As payments go up and rules become more stringent, more and more doctors are refusing to see Medicare patients. Last year alone, the number of doctors opting out of Medicare tripled from three years earlier; of those numbers not eliminating Medicare completely, a large percentage are at least limiting the number of Medicare patients they’ll see.
The Medicare participation rate has decreased so dramatically, in fact, that the president of Medicare, Joe Baker, is actually receiving calls from seniors bemoaning that they can’t find a doctor who will treat them. Many experts believe this may have to do with the fact that not only are Medicare payments failing to keep up with inflation, but there are threats of Medicare reimbursements being slashed even more – by as much as 25% – in 2014. Already, many physicians are forced to see 30 or more patients a day just to make ends meet. If the cuts continue, it won’t be feasibly possible for these small to medium sized offices to stay in business.
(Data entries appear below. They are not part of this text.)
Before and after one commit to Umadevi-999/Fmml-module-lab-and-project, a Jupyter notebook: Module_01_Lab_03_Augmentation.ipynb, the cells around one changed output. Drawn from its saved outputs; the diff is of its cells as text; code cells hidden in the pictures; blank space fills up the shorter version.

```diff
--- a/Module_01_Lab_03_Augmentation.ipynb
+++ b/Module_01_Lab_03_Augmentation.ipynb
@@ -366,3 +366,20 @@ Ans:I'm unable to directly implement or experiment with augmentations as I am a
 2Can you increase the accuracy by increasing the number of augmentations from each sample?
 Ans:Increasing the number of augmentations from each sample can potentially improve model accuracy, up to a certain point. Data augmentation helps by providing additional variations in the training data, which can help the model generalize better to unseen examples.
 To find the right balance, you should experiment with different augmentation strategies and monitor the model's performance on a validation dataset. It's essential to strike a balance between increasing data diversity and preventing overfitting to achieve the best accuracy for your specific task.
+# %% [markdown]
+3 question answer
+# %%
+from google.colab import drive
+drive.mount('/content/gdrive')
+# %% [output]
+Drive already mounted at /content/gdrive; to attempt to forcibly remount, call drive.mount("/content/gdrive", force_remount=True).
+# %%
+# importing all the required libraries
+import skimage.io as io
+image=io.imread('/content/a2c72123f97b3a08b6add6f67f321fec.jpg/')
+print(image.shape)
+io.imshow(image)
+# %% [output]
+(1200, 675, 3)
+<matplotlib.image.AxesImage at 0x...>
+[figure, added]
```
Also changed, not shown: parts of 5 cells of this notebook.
However, despite what many might think, a large part of the problem isn’t necessarily that physicians are afraid of not getting paid, but that they’re afraid of not being able to provide their patients with the treatment they need on the low budgets they’re being forced to work within. By working with Medicare, they’re unable to afford the equipment, tools and materials they need and still operate under full capacity. However, by extricating with Medicare, they can go back to practicing medicine based on what the patients need, and not what the insurers will pay.
To see how you might be affected by the changes in Medicare, check out

Wiley Long is founder and president of Medigap Advisors, and is passionate about helping people navigate the confusing waters of Medicare. He is the author of The Medicare Playbook: Designing Your Successful Health Coverage Strategy, a clear and simple explanation so you can make the most of your Medicare coverage.